# What you need to do:
Exact copies of all records below are needed.

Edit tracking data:

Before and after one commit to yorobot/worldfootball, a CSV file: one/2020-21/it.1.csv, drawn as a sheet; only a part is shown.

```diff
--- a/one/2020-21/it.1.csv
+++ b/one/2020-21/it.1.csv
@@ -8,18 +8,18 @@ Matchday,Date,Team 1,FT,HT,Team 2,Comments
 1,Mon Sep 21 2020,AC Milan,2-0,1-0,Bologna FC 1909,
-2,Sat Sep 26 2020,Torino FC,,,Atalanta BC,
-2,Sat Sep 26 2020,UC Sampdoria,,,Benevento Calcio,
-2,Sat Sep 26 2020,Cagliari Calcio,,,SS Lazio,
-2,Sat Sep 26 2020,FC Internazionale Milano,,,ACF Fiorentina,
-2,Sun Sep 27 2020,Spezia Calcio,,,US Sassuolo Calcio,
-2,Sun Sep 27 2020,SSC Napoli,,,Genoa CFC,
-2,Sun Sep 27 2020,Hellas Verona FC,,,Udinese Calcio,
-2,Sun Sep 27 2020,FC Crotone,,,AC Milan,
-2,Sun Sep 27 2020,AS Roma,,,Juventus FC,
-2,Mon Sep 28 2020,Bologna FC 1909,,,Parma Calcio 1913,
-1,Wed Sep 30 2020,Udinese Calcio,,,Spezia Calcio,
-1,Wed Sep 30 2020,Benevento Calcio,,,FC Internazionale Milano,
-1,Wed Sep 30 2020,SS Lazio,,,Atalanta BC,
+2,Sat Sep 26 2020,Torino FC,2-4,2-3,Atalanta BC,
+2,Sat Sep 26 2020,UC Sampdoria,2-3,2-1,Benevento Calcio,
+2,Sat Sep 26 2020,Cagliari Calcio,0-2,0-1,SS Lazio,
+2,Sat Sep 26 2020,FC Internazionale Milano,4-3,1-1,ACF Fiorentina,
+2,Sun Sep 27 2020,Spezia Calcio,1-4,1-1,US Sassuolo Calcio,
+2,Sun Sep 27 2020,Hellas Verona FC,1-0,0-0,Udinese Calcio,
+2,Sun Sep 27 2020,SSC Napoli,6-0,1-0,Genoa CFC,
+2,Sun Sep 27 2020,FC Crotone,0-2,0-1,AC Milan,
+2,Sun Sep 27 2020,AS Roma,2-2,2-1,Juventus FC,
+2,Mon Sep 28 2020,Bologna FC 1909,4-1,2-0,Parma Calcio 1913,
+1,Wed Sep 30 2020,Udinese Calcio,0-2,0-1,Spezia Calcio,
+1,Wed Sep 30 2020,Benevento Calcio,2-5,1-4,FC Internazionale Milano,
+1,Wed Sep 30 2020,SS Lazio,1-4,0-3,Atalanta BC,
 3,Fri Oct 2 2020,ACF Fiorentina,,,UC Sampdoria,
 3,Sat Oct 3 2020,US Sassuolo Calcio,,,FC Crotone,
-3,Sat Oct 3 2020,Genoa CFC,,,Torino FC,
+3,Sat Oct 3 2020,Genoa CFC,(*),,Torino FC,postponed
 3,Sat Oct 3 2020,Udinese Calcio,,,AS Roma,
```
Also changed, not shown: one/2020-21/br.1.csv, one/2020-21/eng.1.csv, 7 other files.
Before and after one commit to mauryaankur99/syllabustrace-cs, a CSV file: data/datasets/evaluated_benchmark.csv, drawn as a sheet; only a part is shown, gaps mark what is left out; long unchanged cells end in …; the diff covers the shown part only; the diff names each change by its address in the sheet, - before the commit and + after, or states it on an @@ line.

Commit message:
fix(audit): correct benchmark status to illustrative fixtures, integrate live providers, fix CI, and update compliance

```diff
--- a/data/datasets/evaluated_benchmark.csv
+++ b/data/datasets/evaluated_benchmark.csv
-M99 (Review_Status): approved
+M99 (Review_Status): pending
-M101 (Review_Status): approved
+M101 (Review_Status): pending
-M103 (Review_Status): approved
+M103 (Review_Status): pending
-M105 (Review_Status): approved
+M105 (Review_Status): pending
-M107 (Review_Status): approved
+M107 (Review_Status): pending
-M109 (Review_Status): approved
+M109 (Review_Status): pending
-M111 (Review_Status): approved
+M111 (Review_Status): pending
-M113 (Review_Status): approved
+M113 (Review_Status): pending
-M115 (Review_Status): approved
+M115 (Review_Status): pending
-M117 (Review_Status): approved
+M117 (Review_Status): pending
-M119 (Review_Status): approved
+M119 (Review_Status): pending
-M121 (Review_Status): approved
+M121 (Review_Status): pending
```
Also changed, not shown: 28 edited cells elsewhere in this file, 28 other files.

# Exercise response:
Before and after one commit to yorobot/worldfootball, a CSV file: one/2020-21/it.1.csv, drawn as a sheet; only a part is shown.

```diff
--- a/one/2020-21/it.1.csv
+++ b/one/2020-21/it.1.csv
@@ -8,18 +8,18 @@ Matchday,Date,Team 1,FT,HT,Team 2,Comments
 1,Mon Sep 21 2020,AC Milan,2-0,1-0,Bologna FC 1909,
-2,Sat Sep 26 2020,Torino FC,,,Atalanta BC,
-2,Sat Sep 26 2020,UC Sampdoria,,,Benevento Calcio,
-2,Sat Sep 26 2020,Cagliari Calcio,,,SS Lazio,
-2,Sat Sep 26 2020,FC Internazionale Milano,,,ACF Fiorentina,
-2,Sun Sep 27 2020,Spezia Calcio,,,US Sassuolo Calcio,
-2,Sun Sep 27 2020,SSC Napoli,,,Genoa CFC,
-2,Sun Sep 27 2020,Hellas Verona FC,,,Udinese Calcio,
-2,Sun Sep 27 2020,FC Crotone,,,AC Milan,
-2,Sun Sep 27 2020,AS Roma,,,Juventus FC,
-2,Mon Sep 28 2020,Bologna FC 1909,,,Parma Calcio 1913,
-1,Wed Sep 30 2020,Udinese Calcio,,,Spezia Calcio,
-1,Wed Sep 30 2020,Benevento Calcio,,,FC Internazionale Milano,
-1,Wed Sep 30 2020,SS Lazio,,,Atalanta BC,
+2,Sat Sep 26 2020,Torino FC,2-4,2-3,Atalanta BC,
+2,Sat Sep 26 2020,UC Sampdoria,2-3,2-1,Benevento Calcio,
+2,Sat Sep 26 2020,Cagliari Calcio,0-2,0-1,SS Lazio,
+2,Sat Sep 26 2020,FC Internazionale Milano,4-3,1-1,ACF Fiorentina,
+2,Sun Sep 27 2020,Spezia Calcio,1-4,1-1,US Sassuolo Calcio,
+2,Sun Sep 27 2020,Hellas Verona FC,1-0,0-0,Udinese Calcio,
+2,Sun Sep 27 2020,SSC Napoli,6-0,1-0,Genoa CFC,
+2,Sun Sep 27 2020,FC Crotone,0-2,0-1,AC Milan,
+2,Sun Sep 27 2020,AS Roma,2-2,2-1,Juventus FC,
+2,Mon Sep 28 2020,Bologna FC 1909,4-1,2-0,Parma Calcio 1913,
+1,Wed Sep 30 2020,Udinese Calcio,0-2,0-1,Spezia Calcio,
+1,Wed Sep 30 2020,Benevento Calcio,2-5,1-4,FC Internazionale Milano,
+1,Wed Sep 30 2020,SS Lazio,1-4,0-3,Atalanta BC,
 3,Fri Oct 2 2020,ACF Fiorentina,,,UC Sampdoria,
 3,Sat Oct 3 2020,US Sassuolo Calcio,,,FC Crotone,
-3,Sat Oct 3 2020,Genoa CFC,,,Torino FC,
+3,Sat Oct 3 2020,Genoa CFC,(*),,Torino FC,postponed
 3,Sat Oct 3 2020,Udinese Calcio,,,AS Roma,
```
Also changed, not shown: one/2020-21/br.1.csv, one/2020-21/eng.1.csv, 7 other files.
Before and after one commit to mauryaankur99/syllabustrace-cs, a CSV file: data/datasets/evaluated_benchmark.csv, drawn as a sheet; only a part is shown, gaps mark what is left out; long unchanged cells end in …; the diff covers the shown part only; the diff names each change by its address in the sheet, - before the commit and + after, or states it on an @@ line.

Commit message:
fix(audit): correct benchmark status to illustrative fixtures, integrate live providers, fix CI, and update compliance

```diff
--- a/data/datasets/evaluated_benchmark.csv
+++ b/data/datasets/evaluated_benchmark.csv
-M99 (Review_Status): approved
+M99 (Review_Status): pending
-M101 (Review_Status): approved
+M101 (Review_Status): pending
-M103 (Review_Status): approved
+M103 (Review_Status): pending
-M105 (Review_Status): approved
+M105 (Review_Status): pending
-M107 (Review_Status): approved
+M107 (Review_Status): pending
-M109 (Review_Status): approved
+M109 (Review_Status): pending
-M111 (Review_Status): approved
+M111 (Review_Status): pending
-M113 (Review_Status): approved
+M113 (Review_Status): pending
-M115 (Review_Status): approved
+M115 (Review_Status): pending
-M117 (Review_Status): approved
+M117 (Review_Status): pending
-M119 (Review_Status): approved
+M119 (Review_Status): pending
-M121 (Review_Status): approved
+M121 (Review_Status): pending
```
Also changed, not shown: 28 edited cells elsewhere in this file, 28 other files.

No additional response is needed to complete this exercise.